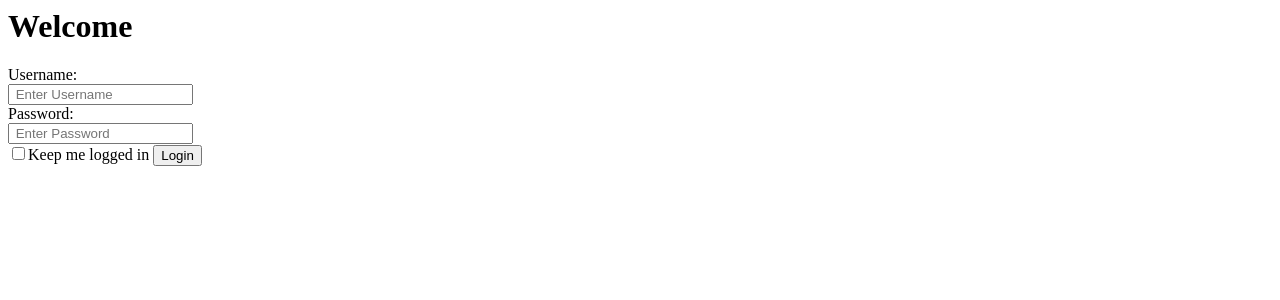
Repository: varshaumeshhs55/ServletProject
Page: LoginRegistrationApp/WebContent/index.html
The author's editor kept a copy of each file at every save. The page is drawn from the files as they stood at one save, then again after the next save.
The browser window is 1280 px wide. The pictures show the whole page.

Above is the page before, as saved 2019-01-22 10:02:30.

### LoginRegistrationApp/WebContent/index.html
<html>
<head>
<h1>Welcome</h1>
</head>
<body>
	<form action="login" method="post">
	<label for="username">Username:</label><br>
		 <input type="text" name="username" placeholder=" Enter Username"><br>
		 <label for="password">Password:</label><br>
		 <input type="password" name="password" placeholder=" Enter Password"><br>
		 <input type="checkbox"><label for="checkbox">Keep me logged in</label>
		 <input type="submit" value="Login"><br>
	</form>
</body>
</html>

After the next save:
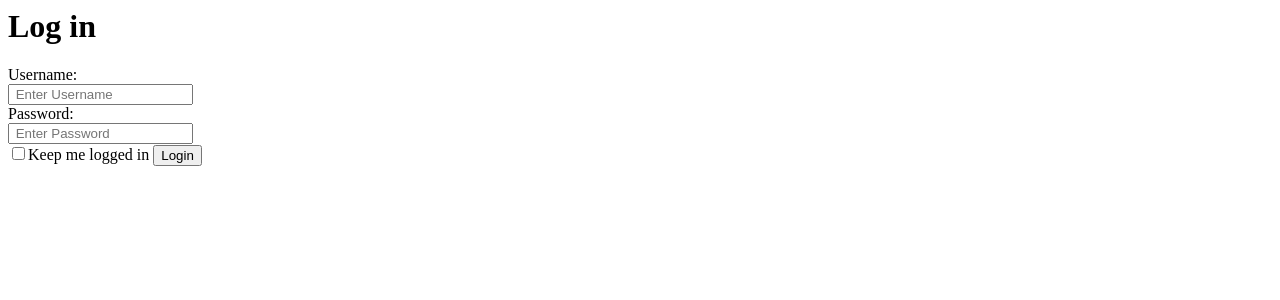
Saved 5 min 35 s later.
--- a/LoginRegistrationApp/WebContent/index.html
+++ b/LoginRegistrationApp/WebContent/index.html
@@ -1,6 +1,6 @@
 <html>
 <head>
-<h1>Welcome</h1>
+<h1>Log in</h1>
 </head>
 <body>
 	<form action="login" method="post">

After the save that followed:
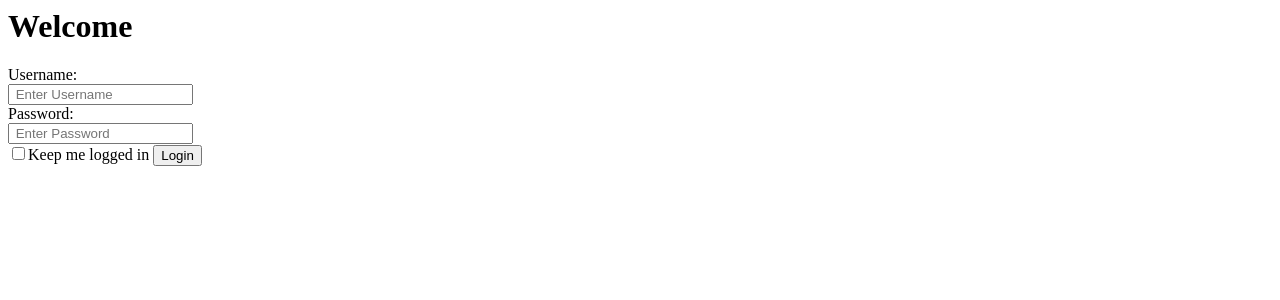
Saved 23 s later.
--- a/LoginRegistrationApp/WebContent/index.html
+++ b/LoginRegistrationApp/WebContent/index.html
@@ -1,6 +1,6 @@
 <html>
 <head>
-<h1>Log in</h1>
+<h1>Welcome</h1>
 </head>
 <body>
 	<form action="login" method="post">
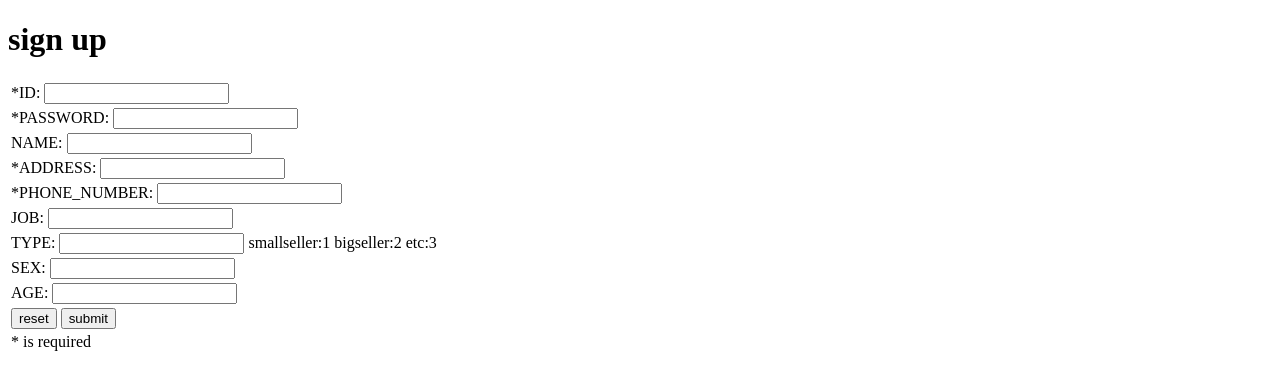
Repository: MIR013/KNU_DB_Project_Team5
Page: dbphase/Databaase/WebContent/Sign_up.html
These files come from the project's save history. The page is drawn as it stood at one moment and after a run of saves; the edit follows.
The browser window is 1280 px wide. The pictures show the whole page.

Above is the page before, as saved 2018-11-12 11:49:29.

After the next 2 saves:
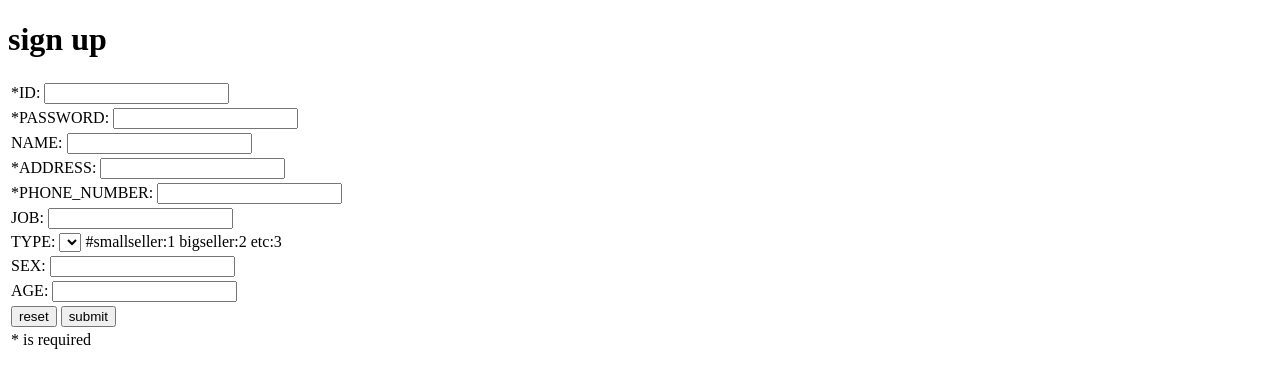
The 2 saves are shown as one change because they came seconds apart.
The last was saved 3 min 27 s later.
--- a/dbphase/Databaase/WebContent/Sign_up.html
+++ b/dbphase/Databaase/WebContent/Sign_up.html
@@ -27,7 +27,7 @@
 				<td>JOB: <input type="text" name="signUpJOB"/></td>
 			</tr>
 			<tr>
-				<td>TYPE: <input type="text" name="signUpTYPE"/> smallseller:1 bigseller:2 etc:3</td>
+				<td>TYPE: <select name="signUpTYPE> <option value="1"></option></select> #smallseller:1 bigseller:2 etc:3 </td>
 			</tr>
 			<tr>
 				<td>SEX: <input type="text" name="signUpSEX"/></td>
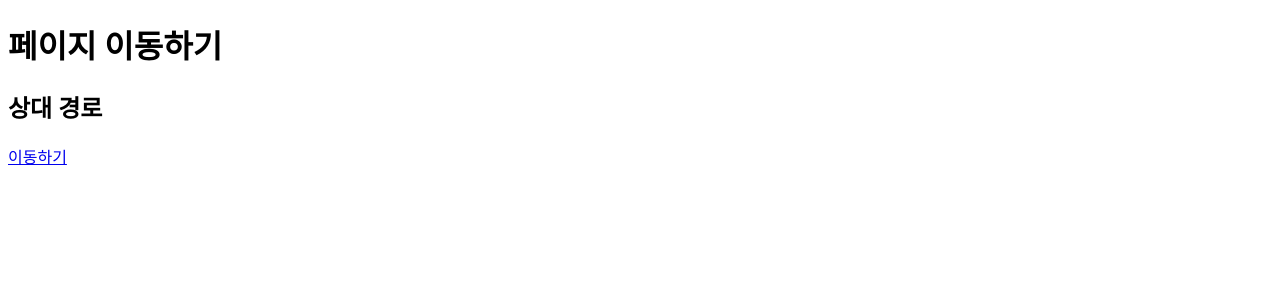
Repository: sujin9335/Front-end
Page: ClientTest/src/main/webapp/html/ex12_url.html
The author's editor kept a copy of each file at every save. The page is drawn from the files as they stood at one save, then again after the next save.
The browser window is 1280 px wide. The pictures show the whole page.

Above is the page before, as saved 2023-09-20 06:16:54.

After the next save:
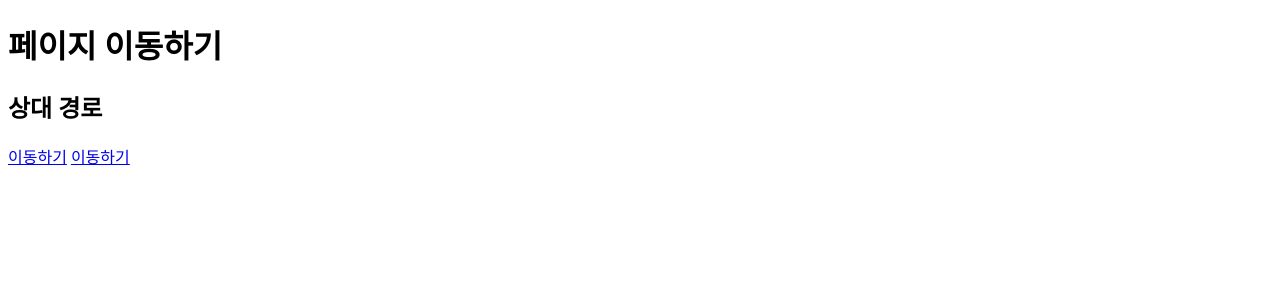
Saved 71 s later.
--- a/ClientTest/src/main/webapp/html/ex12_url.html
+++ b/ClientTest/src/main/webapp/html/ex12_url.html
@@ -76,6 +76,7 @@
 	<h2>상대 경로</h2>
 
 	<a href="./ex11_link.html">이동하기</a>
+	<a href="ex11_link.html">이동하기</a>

__________________________________________________

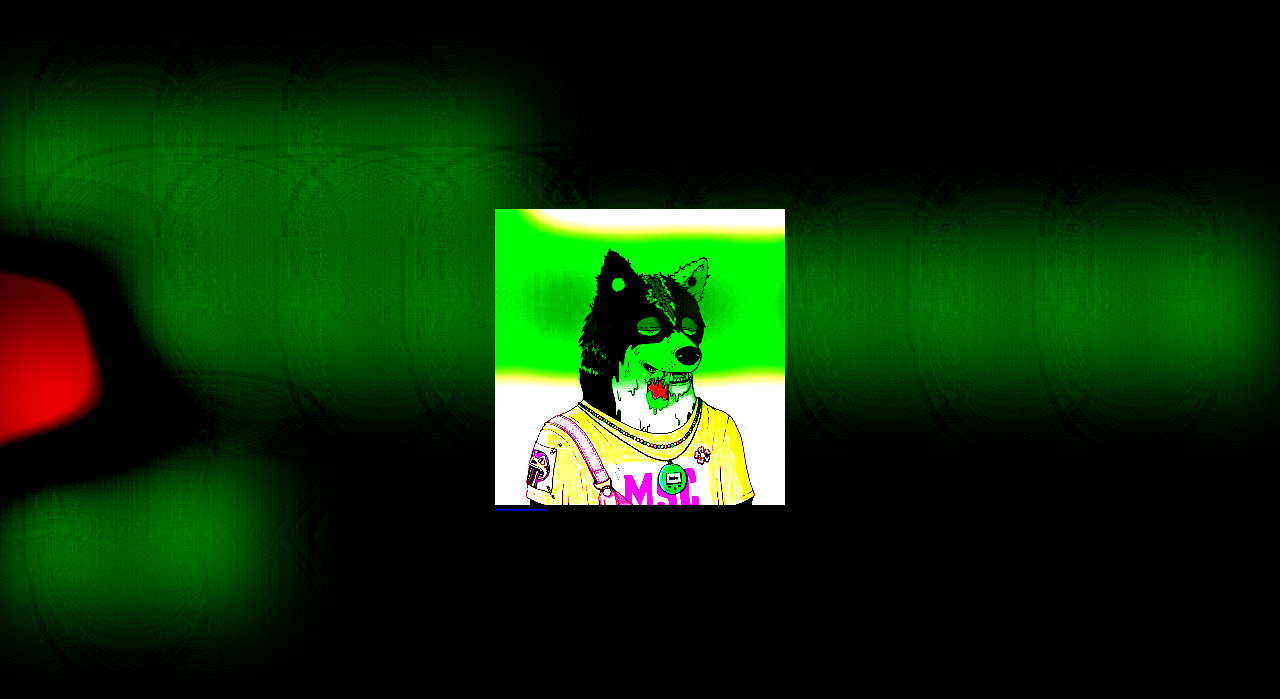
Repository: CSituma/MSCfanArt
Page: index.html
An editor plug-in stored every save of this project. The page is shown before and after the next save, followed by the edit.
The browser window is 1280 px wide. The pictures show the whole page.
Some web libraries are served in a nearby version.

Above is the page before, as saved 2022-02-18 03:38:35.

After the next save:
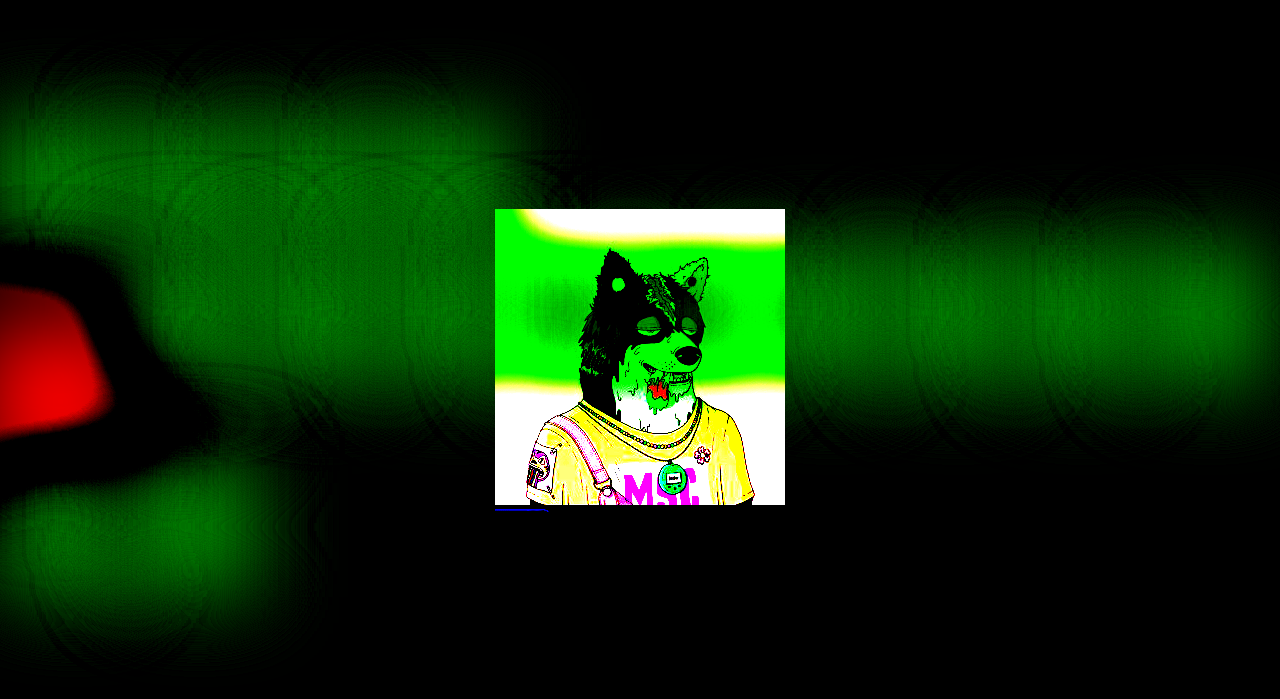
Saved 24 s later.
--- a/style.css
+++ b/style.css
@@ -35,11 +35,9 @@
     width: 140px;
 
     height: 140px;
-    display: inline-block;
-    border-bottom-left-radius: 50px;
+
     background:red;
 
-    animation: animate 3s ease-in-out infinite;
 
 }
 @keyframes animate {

__________________________________________________

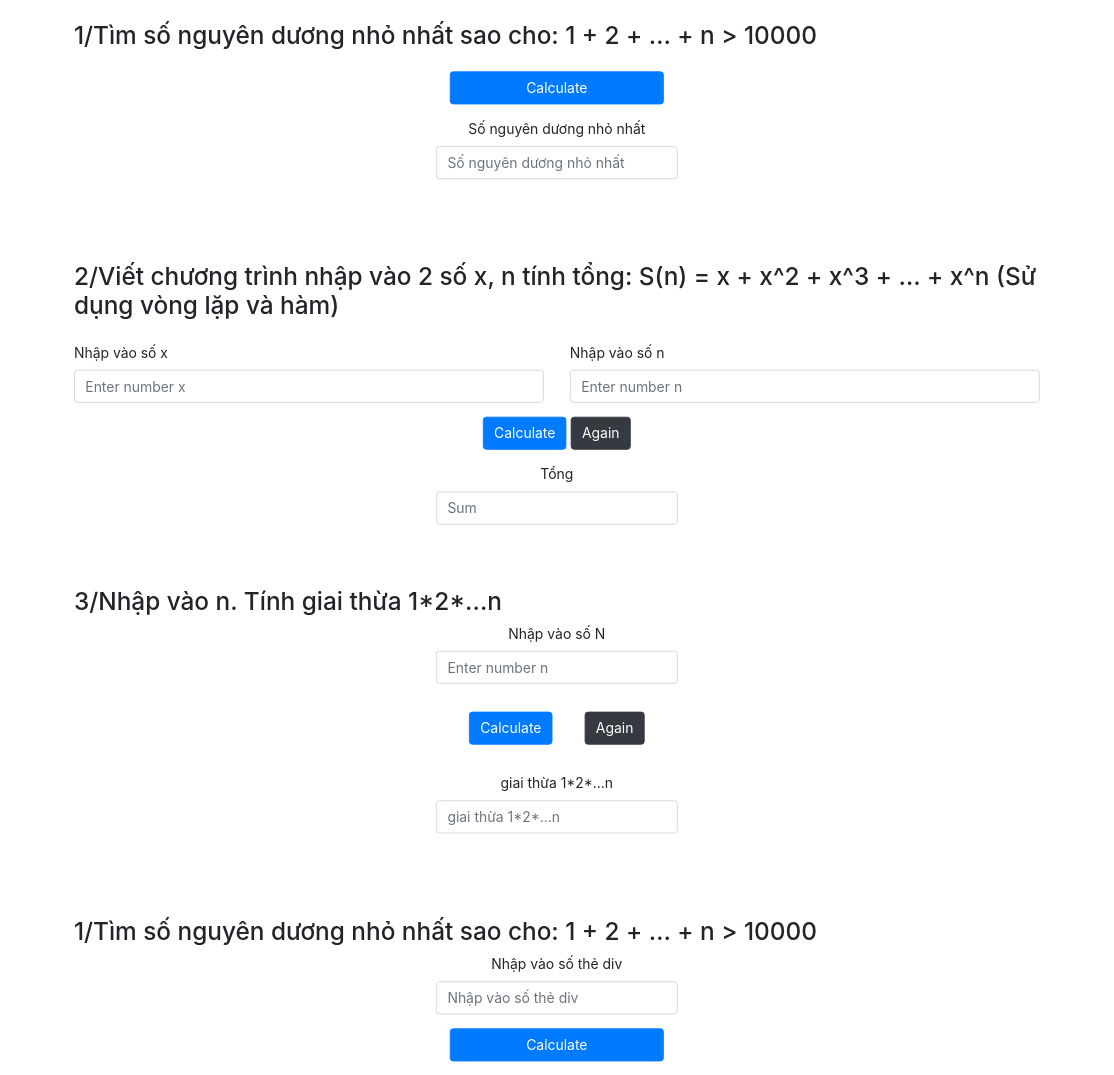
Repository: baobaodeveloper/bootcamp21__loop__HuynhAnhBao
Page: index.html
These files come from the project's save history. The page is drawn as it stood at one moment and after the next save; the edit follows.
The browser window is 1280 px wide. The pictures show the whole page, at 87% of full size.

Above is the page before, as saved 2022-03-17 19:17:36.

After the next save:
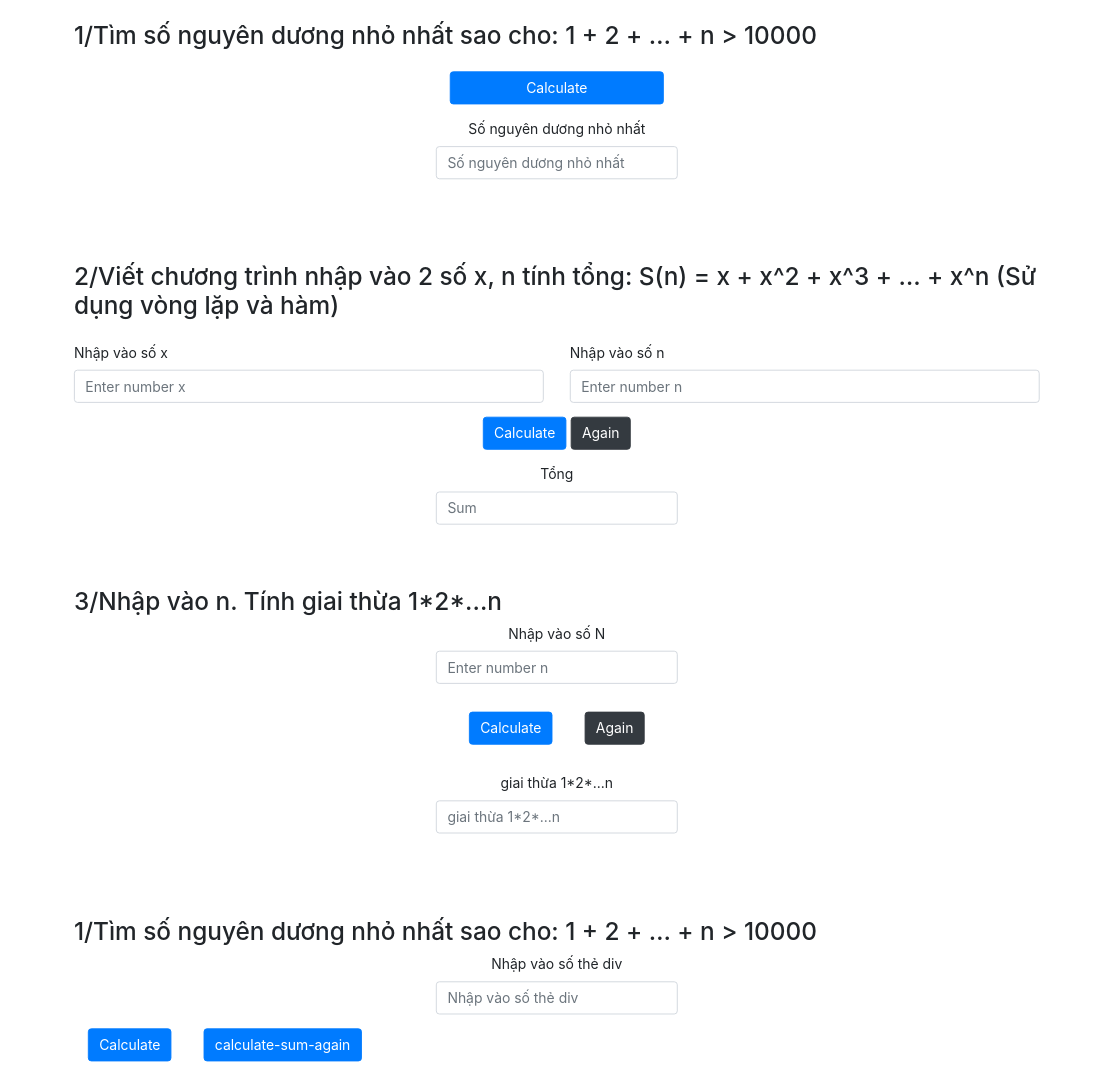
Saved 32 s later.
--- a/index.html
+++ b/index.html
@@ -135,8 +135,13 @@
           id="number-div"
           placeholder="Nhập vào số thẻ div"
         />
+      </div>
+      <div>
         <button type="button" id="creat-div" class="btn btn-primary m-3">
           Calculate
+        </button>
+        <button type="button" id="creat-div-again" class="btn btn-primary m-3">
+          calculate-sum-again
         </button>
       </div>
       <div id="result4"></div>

__________________________________________________

WHAT YOU NEED TO DO
Above are the records; report each line in them that includes the word "ClientTest".

EXERCISE SOLUTION
Page: ClientTest/src/main/webapp/html/ex12_url.html
--- a/ClientTest/src/main/webapp/html/ex12_url.html
+++ b/ClientTest/src/main/webapp/html/ex12_url.html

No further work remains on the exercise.